The premise was simple. Given enough time and national will, our military would defeat the Taliban and al-Qaida. A succession of attacks, even on a smaller scale than those of 9/11, seemed possible — but unlikely to bring our nation to its knees. So the thing to guard against was subtle submission to fear.
By Thanksgiving 2001, the Los Angeles Times was lamenting the overuse of “or they win”: from the Temecula Valley International Film and Music Festival (in a plea against canceling events due to fears of an attack) to Martha Stewart (”To me,” she wrote in a memo concerning employee Christmas parties, “the terrorists have certainly succeeded if so few of you participate in a companywide effort to ‘get together.’ “).
By New Year’s Eve 2002 in New Orleans, the phrase was the stuff of posterboard signs displayed from French Quarter balconies, advising female passers-by: “Show us your [breasts] or the terrorists win.” Mercifully, that may be the last time I saw the phrase.
Did those 19 hijackers and the fear they inspired change us and our way of life for the worse? Did they win after all?
In some respects, it’s a silly question. Few of us today, I’d guess, stay away from a shopping mall or large sporting event — and certainly not any “companywide effort to ‘get together’ ” — because there might be a madman with a bomb.
Then again, there are such reports as the one Tuesday — nine years, 11 months and 26 days after the Twin Towers fell — that some day, in the not-too-distant future, one just might be able to wear shoes for an entire trip through a U.S. airport.
“We are moving towards an intelligence and risk-based approach to how we screen,” said Homeland Security Secretary Janet Napolitano, as reported by Politico. “I think one of the first things you will see over time is the ability to keep your shoes on. One of the last things you will [see changed] is the … limitation on liquids.”
How ridiculous it would have seemed 10 years and a day ago to hear a statement about restoring “the ability to keep your shoes on.” Yet, while there was an outcry this spring (”don’t touch my junk, man”) over the Transportation Security Administration’s more invasive screening procedures, I don’t know of anyone who’s won an election promising to reduce security measures.

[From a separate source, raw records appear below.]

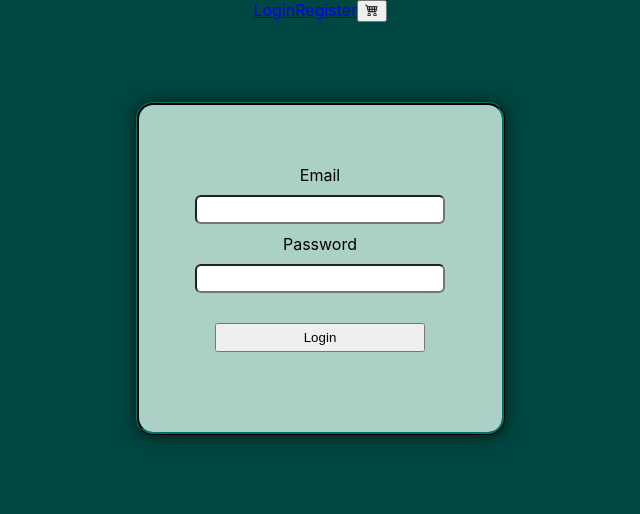
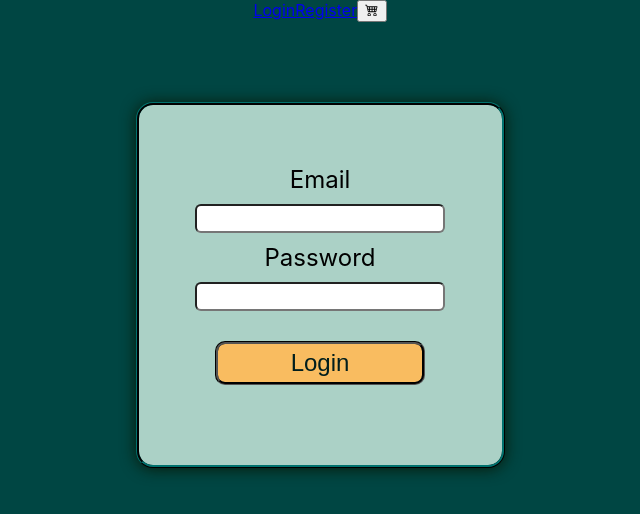
Before and after one commit to javier73castillo/bookstore_React, a React (Create React App) app: page /login in a window 1280 px wide. Shown: the top 514 px of the page, without its empty margins (320-960 px from the left). Built offline with nearby package versions, Linux system fonts and the light colour scheme; no server answers.

Commit message:
Fixed Scss variables

```diff
--- /dev/null
+++ b/src/_variables.scss
@@ -0,0 +1,15 @@
+$header2: 24px;
+
+/* Paleta de colores - Light - https://www.happyhues.co/palettes/10*/
+$background: #004643;
+$headline: #fffffe;
+$paragraph: #abd1c6;
+$button: #f9bc60;
+$buttonText: #001e1d;
+
+/* Paleta de colores - Dark - Mismo enlace pero variar manuelmente */
+$darkBackground: #032b29;
+$darkHeadline: #fffffe;
+$darkParagraph: #709b8f;
+$darkButton: #a17738;
+$darkButtonText: #39b4b0;
--- a/src/components/Books/_Books.scss
+++ b/src/components/Books/_Books.scss
@@ -17,7 +17,7 @@
     height: 550px;
     border: 1px solid black;
     padding: 20px;
-
+    background-color: white;
 
   &--img{
       overflow: hidden;
--- a/src/components/LoginForm/_LoginForm.scss
+++ b/src/components/LoginForm/_LoginForm.scss
@@ -10,7 +10,7 @@ form {
 
   label {
     padding: 10px;
-    font-size: header2;
+    font-size: 24px;
   }
   input {
     padding: 5px;
@@ -24,4 +24,10 @@ form {
     margin-right: 20px;
     padding-top: 5px;
     padding-bottom: 5px;
+    background-color: #f9bc60;
+    color: #001e1d;
+    font-style: bold;
+    font-size: 24px;
+    border-radius: 10px;
+    border: 3px groove black;
 }
--- a/src/main.scss
+++ b/src/main.scss
@@ -1,8 +1,8 @@
-@import url('https://fonts.googleapis.com/css2?family=Josefin+Sans&display=swap');
+@import url('https://fonts.googleapis.com/css2?family=Raleway:wght@400;600&display=swap');
 /* Para usar la fuente
- font-family: 'Josefin Sans', sans-serif;     */
+ font-family: 'Raleway', sans-serif */
 
-
+@import "./variables";
 @import "./components/LoginForm/LoginForm.scss";
 @import "./App.scss";
 @import "./components/RegisterForm/RegisterForm.scss";
@@ -18,20 +18,3 @@
 body {
   background-color: #004643;
 }
-
-/* Variables */
-$header2: 24px;
-
-/* Paleta de colores - Light - https://www.happyhues.co/palettes/10*/
-$background: #004643;
-$headline: #fffffe;
-$paragraph: #abd1c6;
-$button: #f9bc60;
-$buttonText: #001e1d;
-
-/* Paleta de colores - Dark - Mismo enlace pero variar manuelmente */
-$darkBackground: #032b29;
-$darkHeadline: #fffffe;
-$darkParagraph: #709b8f;
-$darkButton: #a17738;
-$darkButtonText: #39b4b0;
```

Wars, waterboarding and warrantless wiretaps were supported by those with genuine concerns for safety, and opposed by those with genuine concerns for civil liberties. The debate over whether it was patriotic to question a (Republican) president’s efforts at security was ugly, and only became less ugly once his (Democratic) successor maintained many of those policies.
But for me, the answer to “did they win?” ultimately lies in the debate itself. It was imperfect and often unsatisfying, but it was carried out by free men and women mindful of protecting their freedom.
To fear danger is universal. To face it with reason and a determination to balance the interests of freedom with those of security is not. That we are still working at it tells me that we’re still winning.
(Note: I’m on vacation starting today, so all comments will have to go through moderation and will be posted when I get back on Monday, Sept. 19.)
– By Kyle Wingfield